Within the records, how many lines hold the word "canvas"? State that number alone.

++++ LISTED RECORDS ++++

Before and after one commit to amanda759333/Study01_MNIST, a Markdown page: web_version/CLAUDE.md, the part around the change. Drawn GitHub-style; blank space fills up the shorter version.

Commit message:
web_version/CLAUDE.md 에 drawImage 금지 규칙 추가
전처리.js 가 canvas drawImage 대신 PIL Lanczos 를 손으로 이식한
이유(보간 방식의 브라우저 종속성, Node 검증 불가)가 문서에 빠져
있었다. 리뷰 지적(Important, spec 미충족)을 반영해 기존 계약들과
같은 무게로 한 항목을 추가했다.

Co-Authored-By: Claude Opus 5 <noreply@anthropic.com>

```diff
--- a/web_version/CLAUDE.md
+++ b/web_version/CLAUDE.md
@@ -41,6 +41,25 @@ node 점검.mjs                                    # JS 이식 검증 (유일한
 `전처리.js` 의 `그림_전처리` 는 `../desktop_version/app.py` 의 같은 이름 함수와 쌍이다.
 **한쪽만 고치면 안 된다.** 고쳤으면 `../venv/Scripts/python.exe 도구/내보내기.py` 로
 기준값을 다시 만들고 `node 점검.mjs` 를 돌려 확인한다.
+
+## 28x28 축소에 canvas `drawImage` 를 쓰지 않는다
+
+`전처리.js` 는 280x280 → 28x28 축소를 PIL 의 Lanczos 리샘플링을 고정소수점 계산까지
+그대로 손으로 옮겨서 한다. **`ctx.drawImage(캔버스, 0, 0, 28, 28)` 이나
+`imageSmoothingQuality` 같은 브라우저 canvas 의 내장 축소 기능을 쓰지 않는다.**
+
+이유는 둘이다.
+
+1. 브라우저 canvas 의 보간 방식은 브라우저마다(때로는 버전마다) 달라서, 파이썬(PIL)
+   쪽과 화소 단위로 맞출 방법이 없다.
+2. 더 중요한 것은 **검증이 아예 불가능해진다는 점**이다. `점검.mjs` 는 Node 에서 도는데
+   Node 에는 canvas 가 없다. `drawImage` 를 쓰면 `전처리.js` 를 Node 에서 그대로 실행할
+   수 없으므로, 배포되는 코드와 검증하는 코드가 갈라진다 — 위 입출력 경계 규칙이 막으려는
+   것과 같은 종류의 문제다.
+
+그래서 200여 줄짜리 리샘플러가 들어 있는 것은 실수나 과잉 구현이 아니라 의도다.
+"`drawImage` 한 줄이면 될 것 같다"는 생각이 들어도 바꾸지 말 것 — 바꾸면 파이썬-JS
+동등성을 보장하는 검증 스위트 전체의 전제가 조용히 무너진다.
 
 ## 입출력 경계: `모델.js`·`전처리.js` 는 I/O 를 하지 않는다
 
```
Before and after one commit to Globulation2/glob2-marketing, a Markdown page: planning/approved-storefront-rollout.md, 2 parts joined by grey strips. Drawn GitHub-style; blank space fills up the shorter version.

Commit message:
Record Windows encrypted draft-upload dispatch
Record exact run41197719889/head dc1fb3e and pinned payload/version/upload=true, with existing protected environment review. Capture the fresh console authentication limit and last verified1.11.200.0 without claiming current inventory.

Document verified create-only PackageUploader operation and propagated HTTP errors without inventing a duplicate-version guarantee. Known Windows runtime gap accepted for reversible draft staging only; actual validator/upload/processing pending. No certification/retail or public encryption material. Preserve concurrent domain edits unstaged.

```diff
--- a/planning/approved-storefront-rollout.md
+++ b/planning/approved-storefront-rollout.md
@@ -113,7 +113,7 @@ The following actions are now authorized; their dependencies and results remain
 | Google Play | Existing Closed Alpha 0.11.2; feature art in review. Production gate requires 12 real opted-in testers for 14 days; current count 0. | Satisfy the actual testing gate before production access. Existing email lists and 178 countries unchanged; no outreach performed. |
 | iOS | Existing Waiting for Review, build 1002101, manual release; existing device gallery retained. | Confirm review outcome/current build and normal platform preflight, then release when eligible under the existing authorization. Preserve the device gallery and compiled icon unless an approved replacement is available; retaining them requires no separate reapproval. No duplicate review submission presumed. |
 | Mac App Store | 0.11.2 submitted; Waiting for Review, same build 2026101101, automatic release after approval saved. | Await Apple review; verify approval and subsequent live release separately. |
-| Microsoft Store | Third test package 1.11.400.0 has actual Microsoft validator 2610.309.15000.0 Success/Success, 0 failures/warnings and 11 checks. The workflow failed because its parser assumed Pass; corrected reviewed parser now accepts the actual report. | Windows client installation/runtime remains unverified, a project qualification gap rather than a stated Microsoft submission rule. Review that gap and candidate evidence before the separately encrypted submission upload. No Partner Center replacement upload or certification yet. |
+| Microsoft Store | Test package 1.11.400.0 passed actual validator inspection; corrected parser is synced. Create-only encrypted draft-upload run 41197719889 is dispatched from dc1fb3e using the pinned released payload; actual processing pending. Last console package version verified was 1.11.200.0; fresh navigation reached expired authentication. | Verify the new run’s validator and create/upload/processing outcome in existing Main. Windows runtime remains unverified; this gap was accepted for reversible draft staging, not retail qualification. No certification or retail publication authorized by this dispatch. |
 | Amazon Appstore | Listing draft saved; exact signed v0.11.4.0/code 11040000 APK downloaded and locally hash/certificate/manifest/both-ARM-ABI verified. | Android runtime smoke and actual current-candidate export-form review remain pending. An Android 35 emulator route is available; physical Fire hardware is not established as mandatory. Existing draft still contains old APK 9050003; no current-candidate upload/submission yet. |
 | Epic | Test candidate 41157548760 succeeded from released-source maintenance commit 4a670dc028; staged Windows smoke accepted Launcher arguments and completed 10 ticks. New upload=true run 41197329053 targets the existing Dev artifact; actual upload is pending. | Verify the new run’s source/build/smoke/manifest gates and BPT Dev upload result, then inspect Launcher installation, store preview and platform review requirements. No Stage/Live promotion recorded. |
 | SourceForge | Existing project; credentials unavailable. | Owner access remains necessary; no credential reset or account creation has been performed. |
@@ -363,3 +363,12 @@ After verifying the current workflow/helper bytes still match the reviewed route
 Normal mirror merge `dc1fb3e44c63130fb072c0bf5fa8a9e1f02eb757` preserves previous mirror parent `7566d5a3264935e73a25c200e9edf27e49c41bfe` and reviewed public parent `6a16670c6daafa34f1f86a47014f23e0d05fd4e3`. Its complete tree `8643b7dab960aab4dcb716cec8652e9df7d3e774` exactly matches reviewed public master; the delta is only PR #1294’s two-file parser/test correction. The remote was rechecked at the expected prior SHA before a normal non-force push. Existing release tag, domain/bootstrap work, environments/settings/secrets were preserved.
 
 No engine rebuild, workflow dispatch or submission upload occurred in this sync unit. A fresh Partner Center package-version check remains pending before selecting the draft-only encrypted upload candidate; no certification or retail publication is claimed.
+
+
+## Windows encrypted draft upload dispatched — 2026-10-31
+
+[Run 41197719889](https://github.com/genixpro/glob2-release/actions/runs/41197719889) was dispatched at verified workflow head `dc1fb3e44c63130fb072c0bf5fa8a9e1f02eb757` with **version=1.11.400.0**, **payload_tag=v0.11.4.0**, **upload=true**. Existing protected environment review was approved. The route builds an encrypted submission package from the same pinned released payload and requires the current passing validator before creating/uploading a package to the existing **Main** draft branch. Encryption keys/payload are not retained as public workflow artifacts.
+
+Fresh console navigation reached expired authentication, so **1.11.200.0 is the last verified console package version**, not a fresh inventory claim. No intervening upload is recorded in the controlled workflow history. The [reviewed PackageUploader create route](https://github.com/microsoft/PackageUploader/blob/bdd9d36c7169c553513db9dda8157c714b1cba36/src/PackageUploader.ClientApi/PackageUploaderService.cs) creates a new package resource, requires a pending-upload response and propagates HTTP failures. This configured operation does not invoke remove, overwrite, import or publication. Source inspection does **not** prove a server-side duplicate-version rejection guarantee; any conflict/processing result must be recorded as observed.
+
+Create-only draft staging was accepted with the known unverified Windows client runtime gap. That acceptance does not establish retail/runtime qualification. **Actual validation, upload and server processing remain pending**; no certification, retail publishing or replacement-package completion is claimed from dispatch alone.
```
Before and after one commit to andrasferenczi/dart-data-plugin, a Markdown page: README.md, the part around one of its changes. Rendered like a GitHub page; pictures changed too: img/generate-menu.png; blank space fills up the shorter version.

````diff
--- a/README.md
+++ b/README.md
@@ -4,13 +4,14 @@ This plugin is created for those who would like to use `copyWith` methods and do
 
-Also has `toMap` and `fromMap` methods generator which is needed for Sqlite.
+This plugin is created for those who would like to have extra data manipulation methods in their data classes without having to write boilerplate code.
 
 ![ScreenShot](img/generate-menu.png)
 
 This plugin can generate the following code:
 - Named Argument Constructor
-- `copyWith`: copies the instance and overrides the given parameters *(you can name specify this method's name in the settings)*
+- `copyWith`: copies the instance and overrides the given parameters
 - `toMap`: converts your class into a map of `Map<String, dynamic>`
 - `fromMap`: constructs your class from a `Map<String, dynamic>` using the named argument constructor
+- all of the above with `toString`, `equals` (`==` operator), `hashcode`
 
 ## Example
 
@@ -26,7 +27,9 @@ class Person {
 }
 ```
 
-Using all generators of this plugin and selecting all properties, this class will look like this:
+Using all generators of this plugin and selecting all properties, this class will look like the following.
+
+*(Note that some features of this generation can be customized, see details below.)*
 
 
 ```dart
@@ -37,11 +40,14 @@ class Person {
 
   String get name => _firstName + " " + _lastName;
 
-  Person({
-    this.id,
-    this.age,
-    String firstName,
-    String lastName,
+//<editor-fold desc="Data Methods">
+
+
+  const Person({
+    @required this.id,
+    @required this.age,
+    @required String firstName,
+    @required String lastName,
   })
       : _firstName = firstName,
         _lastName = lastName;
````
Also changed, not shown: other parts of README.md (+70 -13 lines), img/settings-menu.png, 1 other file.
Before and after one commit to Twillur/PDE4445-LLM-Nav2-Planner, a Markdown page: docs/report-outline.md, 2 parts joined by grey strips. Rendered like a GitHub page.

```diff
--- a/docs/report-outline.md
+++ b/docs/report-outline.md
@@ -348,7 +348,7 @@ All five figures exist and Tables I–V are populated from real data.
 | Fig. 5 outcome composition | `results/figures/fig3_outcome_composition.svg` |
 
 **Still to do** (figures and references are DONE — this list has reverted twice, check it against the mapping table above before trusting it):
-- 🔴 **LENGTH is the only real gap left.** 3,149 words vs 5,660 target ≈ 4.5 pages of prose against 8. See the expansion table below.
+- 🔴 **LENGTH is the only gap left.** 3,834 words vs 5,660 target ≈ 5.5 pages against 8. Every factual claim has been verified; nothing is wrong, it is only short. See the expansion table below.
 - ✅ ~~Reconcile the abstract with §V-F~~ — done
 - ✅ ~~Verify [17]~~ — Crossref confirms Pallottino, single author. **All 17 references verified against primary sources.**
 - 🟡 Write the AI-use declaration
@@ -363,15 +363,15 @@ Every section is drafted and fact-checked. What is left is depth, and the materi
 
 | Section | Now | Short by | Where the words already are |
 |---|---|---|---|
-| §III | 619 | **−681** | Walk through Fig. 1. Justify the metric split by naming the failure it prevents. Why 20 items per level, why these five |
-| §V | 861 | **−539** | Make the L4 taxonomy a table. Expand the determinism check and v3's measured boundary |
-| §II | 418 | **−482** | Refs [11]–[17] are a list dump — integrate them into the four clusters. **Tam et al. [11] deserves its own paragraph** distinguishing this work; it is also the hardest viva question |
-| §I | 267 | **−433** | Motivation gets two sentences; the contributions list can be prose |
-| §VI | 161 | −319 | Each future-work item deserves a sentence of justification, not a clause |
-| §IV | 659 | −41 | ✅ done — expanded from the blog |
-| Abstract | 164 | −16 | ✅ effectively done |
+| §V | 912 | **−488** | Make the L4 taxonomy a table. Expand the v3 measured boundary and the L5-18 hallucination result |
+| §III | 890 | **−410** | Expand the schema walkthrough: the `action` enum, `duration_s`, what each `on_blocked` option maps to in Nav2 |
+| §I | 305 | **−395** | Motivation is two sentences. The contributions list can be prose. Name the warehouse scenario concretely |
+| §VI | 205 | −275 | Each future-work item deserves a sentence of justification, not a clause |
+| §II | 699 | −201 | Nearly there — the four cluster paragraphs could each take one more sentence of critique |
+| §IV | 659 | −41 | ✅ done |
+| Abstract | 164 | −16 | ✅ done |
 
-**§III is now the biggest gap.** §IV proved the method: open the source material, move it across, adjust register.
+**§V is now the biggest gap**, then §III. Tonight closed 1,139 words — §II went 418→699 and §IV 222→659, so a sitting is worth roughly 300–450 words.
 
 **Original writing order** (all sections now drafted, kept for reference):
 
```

++++

**TASK RESULT:**
5